▸ **The data**
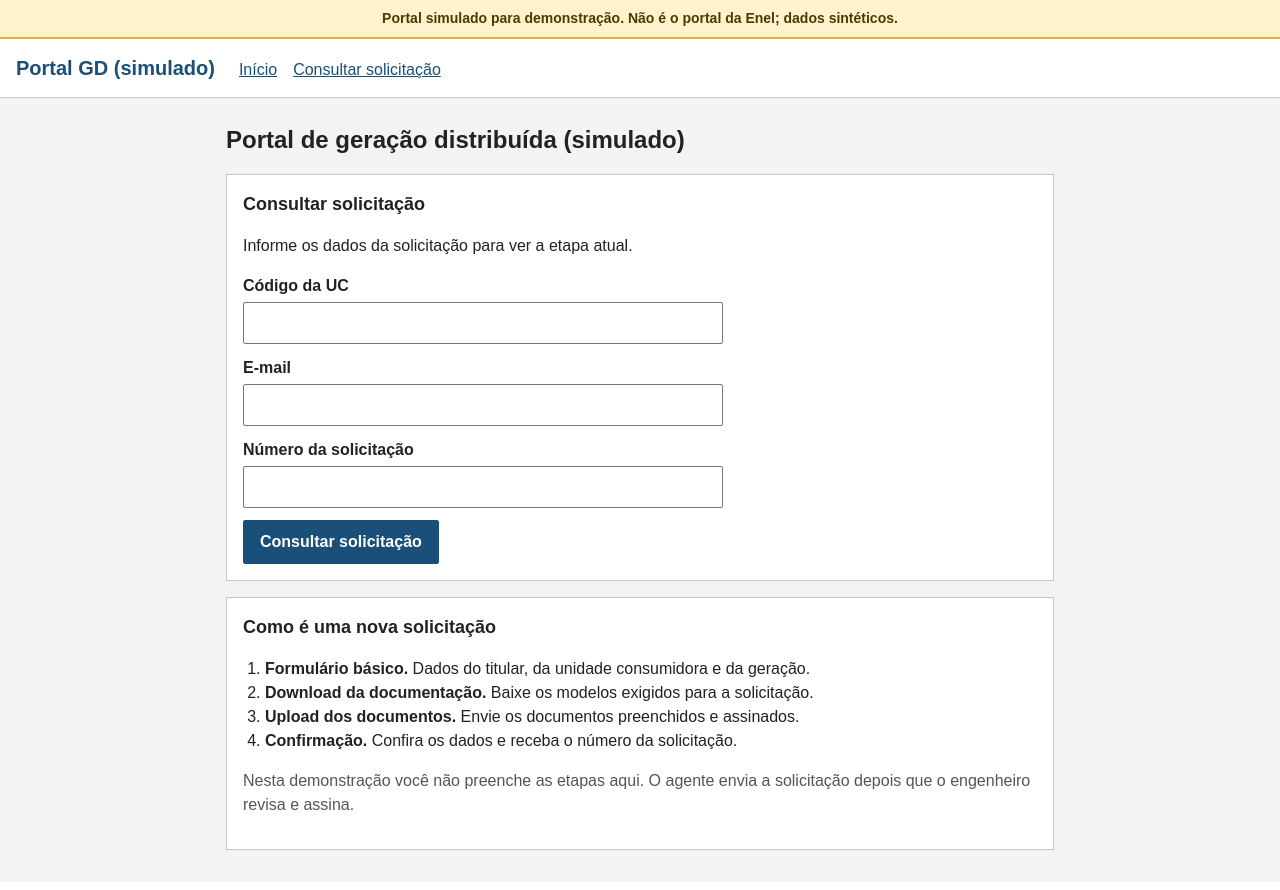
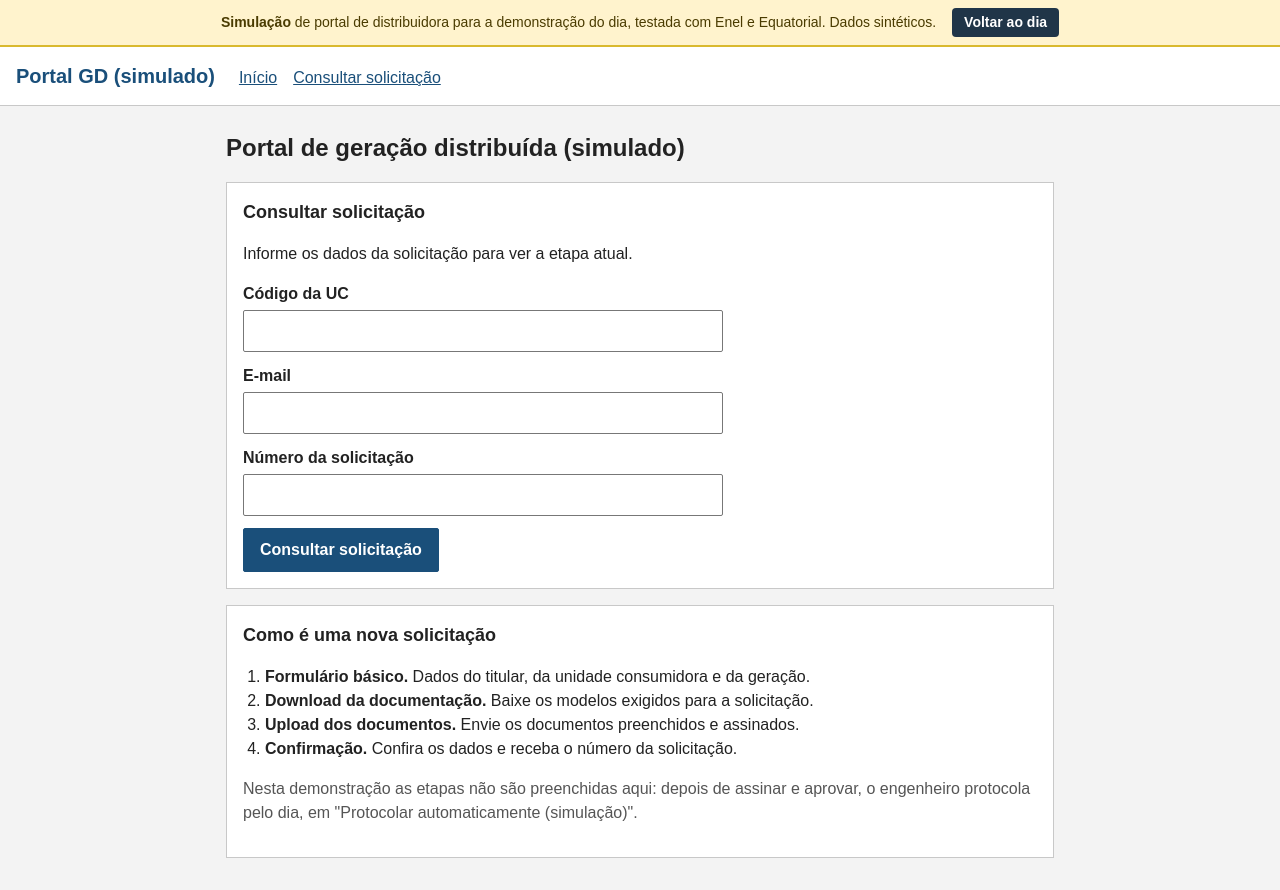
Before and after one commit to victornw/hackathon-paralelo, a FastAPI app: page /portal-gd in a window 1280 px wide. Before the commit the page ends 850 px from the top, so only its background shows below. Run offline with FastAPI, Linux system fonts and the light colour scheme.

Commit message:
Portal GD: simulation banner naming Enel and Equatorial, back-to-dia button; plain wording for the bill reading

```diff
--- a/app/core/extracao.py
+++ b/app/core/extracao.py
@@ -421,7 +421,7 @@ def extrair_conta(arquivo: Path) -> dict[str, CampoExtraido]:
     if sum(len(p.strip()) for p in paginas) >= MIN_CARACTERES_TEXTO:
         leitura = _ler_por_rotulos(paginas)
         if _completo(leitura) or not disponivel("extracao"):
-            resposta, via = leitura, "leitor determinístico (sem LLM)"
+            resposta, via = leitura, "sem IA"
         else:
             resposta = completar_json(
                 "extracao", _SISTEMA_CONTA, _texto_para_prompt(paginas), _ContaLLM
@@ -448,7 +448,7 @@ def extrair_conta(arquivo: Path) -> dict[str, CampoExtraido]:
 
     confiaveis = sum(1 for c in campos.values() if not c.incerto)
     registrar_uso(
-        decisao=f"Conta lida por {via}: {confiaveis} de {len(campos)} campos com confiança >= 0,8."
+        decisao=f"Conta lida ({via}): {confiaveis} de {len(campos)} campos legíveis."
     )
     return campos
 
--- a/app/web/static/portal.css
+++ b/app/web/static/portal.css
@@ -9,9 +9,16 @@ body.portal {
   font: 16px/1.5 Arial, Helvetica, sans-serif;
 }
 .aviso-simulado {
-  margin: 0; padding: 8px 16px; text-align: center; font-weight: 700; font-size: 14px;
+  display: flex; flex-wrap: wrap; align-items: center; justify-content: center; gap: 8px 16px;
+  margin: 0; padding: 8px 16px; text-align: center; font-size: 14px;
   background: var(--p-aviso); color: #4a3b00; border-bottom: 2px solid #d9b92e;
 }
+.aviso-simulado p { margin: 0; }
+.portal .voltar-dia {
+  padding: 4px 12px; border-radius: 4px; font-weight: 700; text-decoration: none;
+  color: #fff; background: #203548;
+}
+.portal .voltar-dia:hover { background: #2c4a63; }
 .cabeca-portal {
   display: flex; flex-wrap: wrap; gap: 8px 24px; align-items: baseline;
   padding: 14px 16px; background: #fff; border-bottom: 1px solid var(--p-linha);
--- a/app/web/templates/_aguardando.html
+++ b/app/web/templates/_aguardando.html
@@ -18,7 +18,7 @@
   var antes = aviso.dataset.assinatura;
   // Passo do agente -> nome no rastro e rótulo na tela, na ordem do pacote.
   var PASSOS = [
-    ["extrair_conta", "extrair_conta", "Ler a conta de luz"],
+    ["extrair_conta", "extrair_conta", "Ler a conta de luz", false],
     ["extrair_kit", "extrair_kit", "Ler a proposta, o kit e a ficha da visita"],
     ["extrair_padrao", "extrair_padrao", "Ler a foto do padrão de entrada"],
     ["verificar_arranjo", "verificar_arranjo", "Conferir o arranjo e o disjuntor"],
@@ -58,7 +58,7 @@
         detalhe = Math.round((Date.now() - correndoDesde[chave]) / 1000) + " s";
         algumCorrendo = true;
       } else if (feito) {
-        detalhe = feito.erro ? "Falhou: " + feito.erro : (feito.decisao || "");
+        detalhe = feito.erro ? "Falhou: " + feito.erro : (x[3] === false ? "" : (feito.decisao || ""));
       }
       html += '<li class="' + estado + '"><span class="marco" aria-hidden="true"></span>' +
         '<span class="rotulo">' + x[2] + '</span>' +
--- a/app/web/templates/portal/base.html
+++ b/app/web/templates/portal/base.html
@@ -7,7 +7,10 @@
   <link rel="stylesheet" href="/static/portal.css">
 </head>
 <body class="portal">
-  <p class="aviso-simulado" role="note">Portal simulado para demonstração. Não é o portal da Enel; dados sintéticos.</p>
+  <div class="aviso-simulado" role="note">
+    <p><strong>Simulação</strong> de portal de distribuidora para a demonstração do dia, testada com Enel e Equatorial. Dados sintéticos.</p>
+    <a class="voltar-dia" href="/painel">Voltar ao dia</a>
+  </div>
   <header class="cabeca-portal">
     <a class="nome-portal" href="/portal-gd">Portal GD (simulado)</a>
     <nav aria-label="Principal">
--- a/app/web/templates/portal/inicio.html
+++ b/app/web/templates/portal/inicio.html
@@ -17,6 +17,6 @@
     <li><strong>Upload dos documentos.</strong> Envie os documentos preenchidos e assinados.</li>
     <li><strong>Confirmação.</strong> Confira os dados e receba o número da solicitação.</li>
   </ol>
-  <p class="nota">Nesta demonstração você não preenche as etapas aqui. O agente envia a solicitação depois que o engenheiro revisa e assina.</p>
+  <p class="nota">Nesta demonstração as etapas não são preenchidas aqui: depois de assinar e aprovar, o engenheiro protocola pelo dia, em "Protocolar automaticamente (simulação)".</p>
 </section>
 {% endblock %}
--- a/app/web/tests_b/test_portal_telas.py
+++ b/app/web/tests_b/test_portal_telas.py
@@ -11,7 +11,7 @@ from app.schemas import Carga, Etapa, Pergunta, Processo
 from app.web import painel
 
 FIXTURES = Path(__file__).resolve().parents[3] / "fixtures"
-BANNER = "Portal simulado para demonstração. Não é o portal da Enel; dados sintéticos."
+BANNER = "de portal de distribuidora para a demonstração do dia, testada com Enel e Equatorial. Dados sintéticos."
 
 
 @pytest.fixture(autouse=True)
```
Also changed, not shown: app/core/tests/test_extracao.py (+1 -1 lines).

* * *

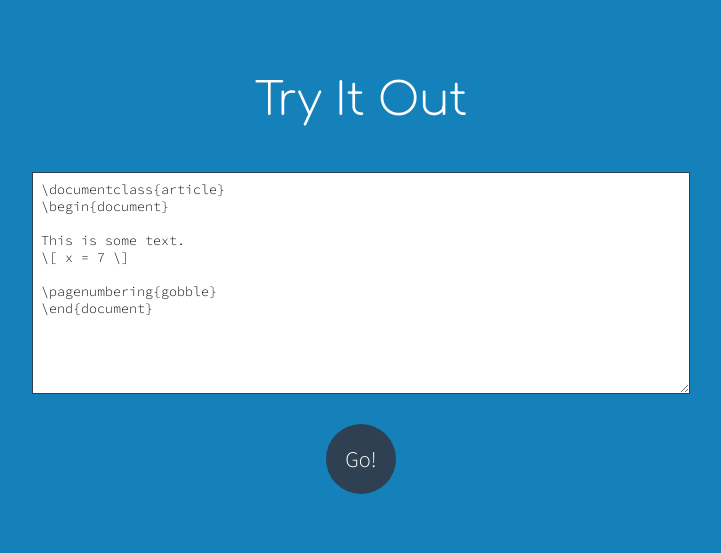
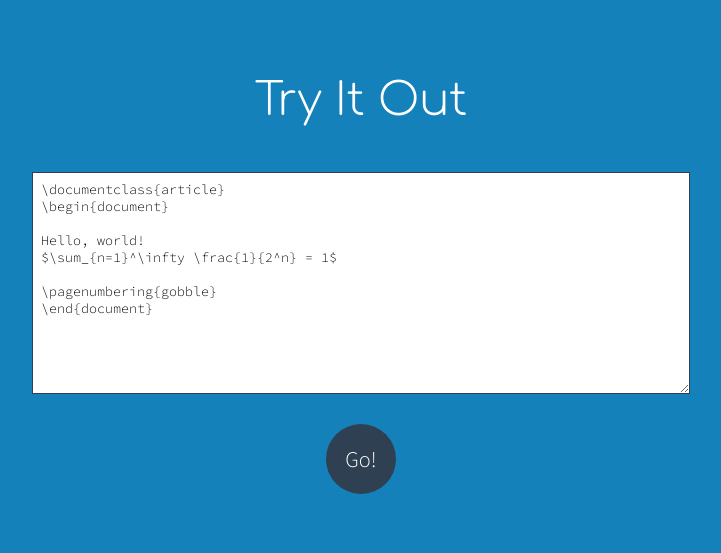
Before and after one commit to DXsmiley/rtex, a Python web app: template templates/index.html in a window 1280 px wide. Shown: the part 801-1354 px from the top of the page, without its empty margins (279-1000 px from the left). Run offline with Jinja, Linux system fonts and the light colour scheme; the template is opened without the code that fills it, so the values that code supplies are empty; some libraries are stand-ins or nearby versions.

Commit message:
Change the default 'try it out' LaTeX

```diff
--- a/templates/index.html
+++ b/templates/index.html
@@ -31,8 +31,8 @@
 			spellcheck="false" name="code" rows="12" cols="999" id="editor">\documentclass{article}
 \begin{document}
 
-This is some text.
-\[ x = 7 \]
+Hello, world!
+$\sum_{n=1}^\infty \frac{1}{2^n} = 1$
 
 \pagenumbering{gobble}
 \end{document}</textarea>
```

* * *

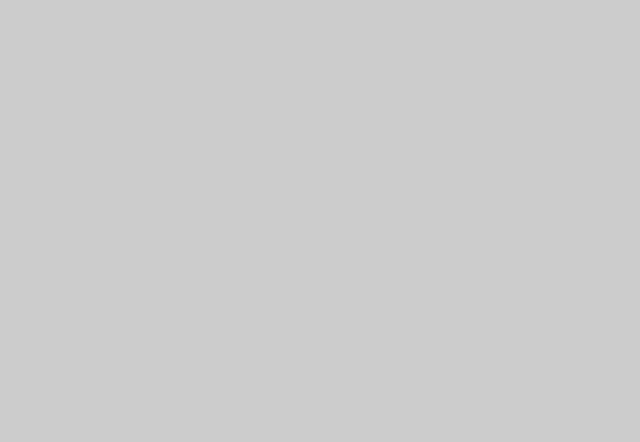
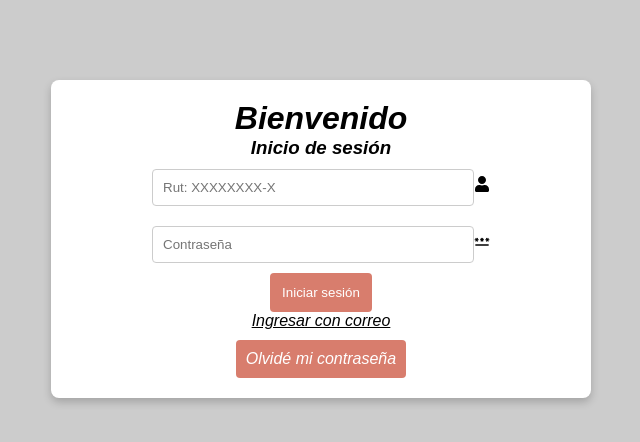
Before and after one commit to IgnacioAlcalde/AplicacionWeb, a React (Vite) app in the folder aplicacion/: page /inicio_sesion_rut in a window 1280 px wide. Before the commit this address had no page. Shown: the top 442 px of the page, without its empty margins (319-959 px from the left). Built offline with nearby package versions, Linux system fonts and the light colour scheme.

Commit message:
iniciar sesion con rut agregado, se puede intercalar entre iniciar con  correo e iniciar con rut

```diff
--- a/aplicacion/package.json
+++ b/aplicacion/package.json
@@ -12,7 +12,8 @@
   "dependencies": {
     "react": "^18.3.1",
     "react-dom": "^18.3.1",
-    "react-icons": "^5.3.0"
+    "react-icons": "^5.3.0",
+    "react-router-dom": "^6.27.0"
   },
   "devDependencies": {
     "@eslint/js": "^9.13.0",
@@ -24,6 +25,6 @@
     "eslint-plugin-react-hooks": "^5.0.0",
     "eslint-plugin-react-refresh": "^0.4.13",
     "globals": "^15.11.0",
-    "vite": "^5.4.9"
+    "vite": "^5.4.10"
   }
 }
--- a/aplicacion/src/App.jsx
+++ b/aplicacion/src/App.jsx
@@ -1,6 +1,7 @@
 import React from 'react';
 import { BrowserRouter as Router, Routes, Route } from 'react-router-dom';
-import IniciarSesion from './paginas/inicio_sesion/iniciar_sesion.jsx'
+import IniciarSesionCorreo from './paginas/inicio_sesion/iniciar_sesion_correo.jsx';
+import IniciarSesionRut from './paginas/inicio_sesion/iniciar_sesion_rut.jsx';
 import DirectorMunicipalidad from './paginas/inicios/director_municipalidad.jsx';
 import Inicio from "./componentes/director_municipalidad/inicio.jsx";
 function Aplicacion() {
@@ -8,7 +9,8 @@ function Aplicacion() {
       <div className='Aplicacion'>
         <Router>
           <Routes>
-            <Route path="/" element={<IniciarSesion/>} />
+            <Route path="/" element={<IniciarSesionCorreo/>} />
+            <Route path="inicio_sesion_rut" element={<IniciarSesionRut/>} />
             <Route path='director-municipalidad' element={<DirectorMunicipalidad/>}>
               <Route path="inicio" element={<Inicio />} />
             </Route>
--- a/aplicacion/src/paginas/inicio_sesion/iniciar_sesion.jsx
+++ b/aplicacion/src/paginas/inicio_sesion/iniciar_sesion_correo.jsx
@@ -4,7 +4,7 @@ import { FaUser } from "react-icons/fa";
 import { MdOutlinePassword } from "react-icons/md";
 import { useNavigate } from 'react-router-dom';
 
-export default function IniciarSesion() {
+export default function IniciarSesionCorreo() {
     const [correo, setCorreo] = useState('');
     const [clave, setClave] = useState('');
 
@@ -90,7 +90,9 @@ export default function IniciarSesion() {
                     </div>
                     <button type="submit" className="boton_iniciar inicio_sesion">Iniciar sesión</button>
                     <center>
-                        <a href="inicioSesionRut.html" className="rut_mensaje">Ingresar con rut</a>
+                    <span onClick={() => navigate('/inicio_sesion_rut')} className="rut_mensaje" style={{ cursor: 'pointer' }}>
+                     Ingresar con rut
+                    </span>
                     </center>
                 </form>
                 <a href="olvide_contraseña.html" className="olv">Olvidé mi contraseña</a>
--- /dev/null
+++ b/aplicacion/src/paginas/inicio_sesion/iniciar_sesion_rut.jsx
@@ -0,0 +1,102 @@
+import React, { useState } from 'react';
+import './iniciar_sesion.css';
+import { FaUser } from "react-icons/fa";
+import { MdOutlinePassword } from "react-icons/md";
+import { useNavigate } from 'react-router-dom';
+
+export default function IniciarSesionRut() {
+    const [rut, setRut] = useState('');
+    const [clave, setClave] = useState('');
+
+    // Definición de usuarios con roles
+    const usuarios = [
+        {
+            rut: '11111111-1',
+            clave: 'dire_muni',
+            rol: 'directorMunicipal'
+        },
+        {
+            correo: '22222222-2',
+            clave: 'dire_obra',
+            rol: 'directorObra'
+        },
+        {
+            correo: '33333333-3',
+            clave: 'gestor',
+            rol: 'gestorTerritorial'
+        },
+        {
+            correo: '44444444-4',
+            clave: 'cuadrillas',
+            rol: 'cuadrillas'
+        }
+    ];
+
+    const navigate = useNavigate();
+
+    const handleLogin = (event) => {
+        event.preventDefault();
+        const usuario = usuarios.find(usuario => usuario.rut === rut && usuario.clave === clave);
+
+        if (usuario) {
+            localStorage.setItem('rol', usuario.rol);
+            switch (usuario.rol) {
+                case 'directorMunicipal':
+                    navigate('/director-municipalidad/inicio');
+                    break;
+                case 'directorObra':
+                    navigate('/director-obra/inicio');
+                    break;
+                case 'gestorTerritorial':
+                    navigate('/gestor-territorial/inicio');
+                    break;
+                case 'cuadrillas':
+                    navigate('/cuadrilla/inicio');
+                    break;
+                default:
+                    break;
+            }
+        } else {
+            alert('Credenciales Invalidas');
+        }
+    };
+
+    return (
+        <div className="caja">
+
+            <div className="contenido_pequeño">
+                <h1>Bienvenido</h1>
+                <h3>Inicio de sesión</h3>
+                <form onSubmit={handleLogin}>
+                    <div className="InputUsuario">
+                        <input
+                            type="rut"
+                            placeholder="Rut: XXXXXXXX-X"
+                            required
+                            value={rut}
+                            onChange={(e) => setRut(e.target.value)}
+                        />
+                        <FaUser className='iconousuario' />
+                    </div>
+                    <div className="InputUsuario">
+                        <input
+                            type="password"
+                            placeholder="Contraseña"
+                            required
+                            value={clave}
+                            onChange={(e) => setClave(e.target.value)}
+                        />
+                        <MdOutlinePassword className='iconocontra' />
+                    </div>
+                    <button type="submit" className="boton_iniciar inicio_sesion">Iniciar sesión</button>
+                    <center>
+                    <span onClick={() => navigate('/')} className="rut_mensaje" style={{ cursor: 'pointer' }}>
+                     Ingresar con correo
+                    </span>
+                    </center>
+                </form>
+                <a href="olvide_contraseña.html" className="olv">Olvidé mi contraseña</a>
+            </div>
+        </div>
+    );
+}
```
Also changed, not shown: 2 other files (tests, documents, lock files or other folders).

▸ **Task directions**
Output each line of the listing in which the string "templates" is found.

▸ **Task output**
--- a/app/web/templates/_aguardando.html
+++ b/app/web/templates/_aguardando.html
--- a/app/web/templates/portal/base.html
+++ b/app/web/templates/portal/base.html
--- a/app/web/templates/portal/inicio.html
+++ b/app/web/templates/portal/inicio.html
Before and after one commit to DXsmiley/rtex, a Python web app: template templates/index.html in a window 1280 px wide. Shown: the part 801-1354 px from the top of the page, without its empty margins (279-1000 px from the left). Run offline with Jinja, Linux system fonts and the light colour scheme; the template is opened without the code that fills it, so the values that code supplies are empty; some libraries are stand-ins or nearby versions.
--- a/templates/index.html
+++ b/templates/index.html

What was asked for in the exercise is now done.